[Your assignment]: Of the entries below, copy only those lines that contain the word "implementation".

[The data]:
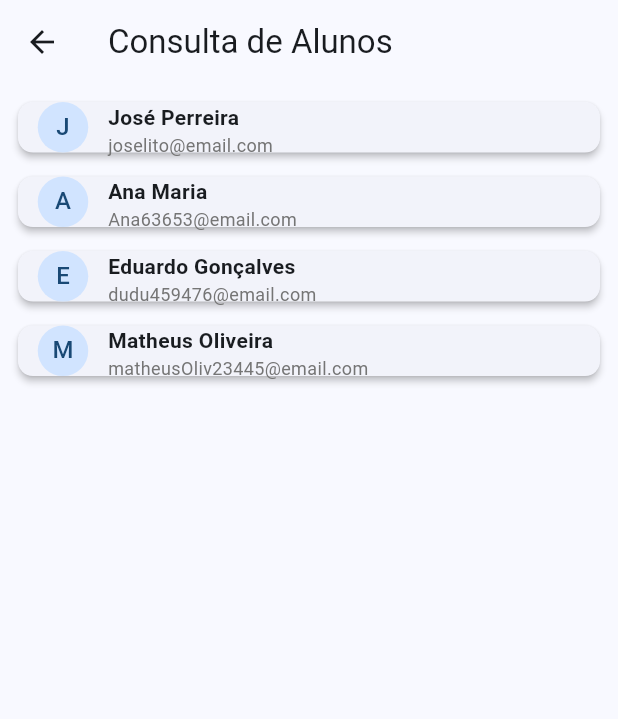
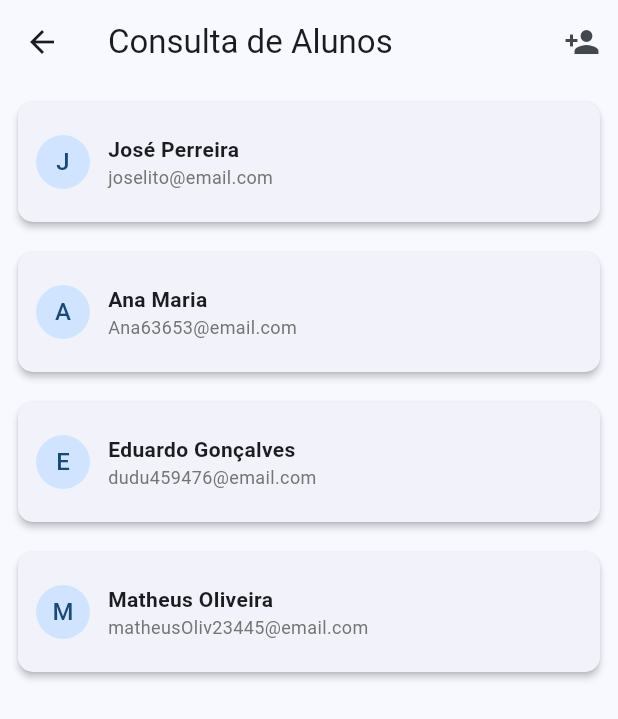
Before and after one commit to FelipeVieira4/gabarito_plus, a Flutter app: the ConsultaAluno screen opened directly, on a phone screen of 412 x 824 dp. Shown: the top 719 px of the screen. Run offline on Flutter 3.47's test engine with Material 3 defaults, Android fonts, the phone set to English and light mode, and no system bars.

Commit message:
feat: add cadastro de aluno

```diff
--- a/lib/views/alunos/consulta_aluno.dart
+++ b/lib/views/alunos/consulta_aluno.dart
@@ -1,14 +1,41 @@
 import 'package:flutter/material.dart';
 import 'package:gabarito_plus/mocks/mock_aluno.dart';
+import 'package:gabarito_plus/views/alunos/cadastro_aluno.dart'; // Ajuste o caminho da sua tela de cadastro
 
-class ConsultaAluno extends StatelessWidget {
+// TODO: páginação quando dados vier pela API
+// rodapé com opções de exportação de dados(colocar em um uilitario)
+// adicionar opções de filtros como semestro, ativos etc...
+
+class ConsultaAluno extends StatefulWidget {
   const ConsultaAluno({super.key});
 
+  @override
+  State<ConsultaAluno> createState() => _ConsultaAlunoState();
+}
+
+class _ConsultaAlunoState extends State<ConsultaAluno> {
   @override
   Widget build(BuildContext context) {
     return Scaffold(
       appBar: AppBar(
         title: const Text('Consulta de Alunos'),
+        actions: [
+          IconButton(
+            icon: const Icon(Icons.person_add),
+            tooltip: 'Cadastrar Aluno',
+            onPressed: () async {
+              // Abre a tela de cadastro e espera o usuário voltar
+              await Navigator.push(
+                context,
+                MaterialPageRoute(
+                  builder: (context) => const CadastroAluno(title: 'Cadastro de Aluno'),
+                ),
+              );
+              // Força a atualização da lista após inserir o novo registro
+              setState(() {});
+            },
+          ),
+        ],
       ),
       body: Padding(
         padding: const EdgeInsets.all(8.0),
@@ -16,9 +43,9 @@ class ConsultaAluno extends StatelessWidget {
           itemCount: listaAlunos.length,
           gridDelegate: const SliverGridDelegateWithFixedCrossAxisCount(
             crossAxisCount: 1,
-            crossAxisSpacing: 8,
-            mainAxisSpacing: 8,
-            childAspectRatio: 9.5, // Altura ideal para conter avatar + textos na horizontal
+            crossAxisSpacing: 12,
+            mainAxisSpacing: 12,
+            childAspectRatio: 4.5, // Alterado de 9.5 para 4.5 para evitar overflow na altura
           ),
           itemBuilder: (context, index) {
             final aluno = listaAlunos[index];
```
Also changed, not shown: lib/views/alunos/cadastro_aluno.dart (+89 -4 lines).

--

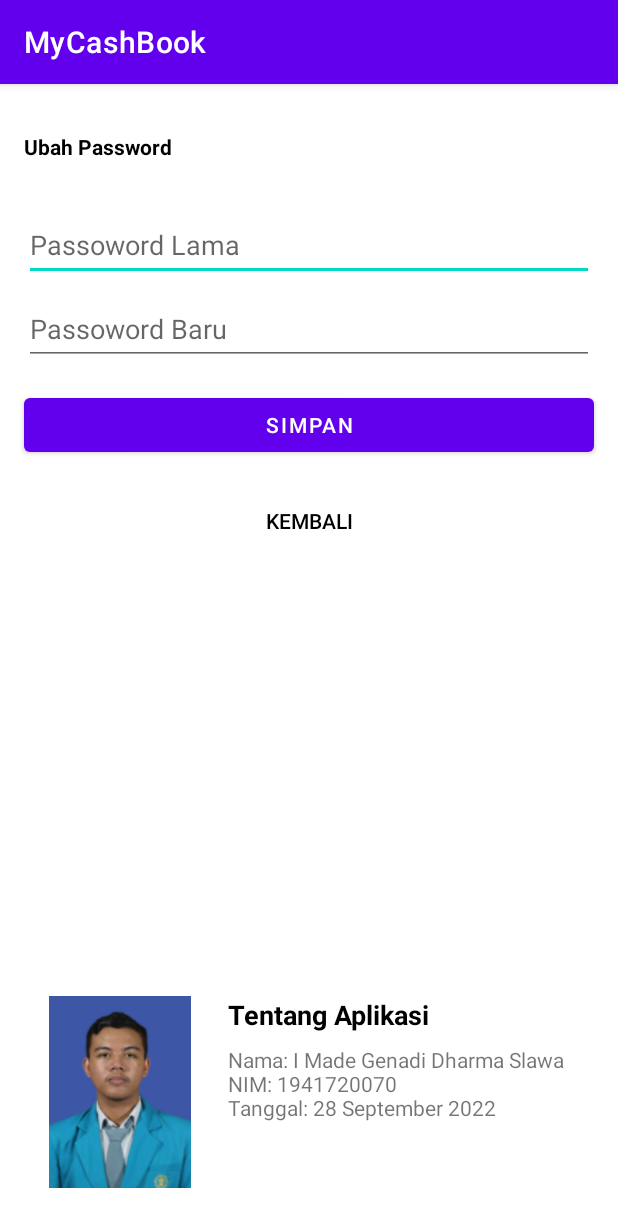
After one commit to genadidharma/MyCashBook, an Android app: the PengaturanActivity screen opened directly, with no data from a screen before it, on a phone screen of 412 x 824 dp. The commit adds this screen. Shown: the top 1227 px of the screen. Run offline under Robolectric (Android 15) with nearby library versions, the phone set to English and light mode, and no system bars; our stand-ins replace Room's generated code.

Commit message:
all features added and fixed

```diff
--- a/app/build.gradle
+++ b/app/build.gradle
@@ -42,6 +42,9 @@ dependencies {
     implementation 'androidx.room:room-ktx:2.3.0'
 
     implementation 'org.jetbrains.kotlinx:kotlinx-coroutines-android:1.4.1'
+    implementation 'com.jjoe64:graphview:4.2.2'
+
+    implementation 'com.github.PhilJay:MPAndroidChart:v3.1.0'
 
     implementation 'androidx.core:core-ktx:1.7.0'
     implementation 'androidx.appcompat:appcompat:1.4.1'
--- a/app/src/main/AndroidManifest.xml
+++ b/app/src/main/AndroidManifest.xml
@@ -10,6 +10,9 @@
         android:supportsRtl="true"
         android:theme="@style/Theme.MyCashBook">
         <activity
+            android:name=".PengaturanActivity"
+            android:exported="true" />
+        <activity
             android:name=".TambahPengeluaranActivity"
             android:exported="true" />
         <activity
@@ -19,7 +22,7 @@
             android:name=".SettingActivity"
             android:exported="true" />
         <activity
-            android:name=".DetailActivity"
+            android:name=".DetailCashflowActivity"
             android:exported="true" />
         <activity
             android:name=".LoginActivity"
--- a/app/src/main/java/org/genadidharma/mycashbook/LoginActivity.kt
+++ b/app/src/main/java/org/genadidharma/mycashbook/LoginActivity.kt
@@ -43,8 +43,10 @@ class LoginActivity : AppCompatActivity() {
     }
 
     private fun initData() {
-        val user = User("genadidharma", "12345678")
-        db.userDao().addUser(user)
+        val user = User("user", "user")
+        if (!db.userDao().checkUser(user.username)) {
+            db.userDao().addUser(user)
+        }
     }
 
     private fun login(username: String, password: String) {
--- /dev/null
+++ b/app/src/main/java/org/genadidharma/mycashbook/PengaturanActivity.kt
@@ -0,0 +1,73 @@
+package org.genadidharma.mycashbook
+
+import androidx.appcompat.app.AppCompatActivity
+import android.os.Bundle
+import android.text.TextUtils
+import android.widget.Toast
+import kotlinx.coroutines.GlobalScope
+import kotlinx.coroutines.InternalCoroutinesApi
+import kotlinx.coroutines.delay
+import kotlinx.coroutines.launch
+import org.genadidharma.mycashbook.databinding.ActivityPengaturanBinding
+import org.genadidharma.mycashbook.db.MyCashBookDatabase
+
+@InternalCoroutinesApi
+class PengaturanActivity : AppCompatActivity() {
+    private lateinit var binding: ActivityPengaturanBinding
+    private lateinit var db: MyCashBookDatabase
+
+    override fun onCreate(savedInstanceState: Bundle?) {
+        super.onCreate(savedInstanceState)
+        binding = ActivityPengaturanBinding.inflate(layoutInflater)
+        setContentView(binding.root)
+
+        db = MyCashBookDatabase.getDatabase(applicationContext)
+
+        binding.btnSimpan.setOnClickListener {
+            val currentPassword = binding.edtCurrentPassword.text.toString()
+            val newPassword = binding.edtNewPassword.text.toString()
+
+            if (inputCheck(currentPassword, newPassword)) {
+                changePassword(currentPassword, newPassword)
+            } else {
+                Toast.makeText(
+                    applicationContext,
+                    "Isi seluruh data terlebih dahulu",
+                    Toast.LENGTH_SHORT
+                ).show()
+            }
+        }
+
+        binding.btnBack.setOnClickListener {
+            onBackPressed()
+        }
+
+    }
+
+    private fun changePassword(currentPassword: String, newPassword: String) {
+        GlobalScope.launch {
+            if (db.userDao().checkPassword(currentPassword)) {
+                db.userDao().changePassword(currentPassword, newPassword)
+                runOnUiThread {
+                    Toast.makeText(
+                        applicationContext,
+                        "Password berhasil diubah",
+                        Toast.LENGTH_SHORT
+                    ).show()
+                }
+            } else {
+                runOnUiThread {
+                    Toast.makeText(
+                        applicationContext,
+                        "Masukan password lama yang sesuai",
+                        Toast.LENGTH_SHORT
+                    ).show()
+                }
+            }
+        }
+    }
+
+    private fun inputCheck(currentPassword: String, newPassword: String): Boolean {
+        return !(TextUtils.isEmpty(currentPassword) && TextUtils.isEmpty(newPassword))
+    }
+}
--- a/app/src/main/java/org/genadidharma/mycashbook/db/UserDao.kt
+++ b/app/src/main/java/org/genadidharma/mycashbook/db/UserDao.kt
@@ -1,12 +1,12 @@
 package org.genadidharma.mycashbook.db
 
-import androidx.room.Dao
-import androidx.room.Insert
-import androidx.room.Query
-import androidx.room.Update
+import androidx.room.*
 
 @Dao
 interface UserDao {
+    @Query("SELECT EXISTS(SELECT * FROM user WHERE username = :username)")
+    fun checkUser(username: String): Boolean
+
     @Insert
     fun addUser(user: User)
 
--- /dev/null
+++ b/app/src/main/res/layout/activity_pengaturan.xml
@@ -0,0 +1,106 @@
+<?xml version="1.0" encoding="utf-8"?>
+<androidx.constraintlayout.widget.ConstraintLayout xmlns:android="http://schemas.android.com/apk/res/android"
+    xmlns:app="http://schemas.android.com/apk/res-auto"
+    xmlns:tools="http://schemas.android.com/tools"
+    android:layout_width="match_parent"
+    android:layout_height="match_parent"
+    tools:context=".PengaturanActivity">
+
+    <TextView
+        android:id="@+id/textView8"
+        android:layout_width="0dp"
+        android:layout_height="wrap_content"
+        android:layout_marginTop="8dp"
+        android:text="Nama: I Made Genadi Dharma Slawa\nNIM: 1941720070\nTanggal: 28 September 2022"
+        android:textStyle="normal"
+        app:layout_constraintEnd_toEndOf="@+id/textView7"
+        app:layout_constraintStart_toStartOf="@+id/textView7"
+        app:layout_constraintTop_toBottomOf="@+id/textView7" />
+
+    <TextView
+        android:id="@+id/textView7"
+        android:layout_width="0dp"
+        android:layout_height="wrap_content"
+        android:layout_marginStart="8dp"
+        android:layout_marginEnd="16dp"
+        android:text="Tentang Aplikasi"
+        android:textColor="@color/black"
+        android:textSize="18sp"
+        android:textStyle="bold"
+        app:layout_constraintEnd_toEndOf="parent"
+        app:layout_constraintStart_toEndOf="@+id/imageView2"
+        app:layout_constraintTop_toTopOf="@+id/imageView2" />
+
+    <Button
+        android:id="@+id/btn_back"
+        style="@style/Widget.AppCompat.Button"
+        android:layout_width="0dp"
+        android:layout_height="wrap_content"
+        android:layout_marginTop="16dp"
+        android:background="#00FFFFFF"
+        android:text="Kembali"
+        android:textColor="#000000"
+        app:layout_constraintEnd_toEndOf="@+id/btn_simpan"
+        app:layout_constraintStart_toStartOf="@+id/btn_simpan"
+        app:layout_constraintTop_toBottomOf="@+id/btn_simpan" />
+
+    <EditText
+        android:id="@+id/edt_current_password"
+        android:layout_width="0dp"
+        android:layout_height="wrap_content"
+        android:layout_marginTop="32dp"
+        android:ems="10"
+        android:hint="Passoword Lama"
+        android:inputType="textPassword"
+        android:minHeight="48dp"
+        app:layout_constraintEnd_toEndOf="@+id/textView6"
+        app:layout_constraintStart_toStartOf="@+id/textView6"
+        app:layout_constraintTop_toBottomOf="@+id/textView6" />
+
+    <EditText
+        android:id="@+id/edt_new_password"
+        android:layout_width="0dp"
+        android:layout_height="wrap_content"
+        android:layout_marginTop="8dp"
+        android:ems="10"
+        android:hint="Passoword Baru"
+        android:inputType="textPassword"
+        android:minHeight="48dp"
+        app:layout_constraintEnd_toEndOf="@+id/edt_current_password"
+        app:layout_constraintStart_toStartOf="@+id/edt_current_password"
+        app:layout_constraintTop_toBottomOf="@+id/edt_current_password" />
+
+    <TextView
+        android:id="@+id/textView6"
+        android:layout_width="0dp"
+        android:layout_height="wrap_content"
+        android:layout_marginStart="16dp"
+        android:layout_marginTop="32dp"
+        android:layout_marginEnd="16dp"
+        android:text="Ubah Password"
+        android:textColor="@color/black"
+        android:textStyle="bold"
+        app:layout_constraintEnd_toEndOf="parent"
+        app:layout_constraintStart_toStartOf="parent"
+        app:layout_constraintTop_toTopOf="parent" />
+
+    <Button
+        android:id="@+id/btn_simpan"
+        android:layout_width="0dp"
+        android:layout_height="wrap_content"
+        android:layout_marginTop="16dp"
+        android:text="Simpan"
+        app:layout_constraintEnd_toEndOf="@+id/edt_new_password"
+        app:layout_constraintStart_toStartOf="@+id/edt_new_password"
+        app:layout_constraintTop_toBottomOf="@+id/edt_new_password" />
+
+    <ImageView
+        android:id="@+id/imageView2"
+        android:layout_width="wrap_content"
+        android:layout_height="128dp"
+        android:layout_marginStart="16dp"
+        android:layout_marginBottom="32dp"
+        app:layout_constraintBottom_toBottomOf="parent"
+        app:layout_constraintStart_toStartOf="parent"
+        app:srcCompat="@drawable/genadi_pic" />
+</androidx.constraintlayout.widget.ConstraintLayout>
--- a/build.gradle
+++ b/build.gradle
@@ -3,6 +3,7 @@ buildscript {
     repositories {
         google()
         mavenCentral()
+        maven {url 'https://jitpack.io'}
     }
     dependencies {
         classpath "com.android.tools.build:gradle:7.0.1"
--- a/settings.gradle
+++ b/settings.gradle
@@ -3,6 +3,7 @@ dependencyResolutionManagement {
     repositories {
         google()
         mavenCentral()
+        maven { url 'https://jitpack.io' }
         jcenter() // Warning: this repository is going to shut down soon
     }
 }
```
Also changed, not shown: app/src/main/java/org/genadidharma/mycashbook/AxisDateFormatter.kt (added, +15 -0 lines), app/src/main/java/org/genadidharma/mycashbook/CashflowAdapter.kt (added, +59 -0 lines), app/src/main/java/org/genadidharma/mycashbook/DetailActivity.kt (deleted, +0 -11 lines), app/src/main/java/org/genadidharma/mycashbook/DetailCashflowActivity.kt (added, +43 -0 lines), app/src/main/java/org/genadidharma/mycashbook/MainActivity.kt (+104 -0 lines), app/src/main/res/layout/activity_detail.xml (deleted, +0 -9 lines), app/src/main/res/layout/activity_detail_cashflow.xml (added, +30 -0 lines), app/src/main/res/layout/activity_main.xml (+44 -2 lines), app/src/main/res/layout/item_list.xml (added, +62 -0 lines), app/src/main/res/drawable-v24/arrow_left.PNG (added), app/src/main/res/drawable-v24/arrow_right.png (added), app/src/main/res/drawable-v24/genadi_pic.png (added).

[Output of the task]:
     implementation 'androidx.room:room-ktx:2.3.0'
     implementation 'org.jetbrains.kotlinx:kotlinx-coroutines-android:1.4.1'
+    implementation 'com.jjoe64:graphview:4.2.2'
+    implementation 'com.github.PhilJay:MPAndroidChart:v3.1.0'
     implementation 'androidx.core:core-ktx:1.7.0'
     implementation 'androidx.appcompat:appcompat:1.4.1'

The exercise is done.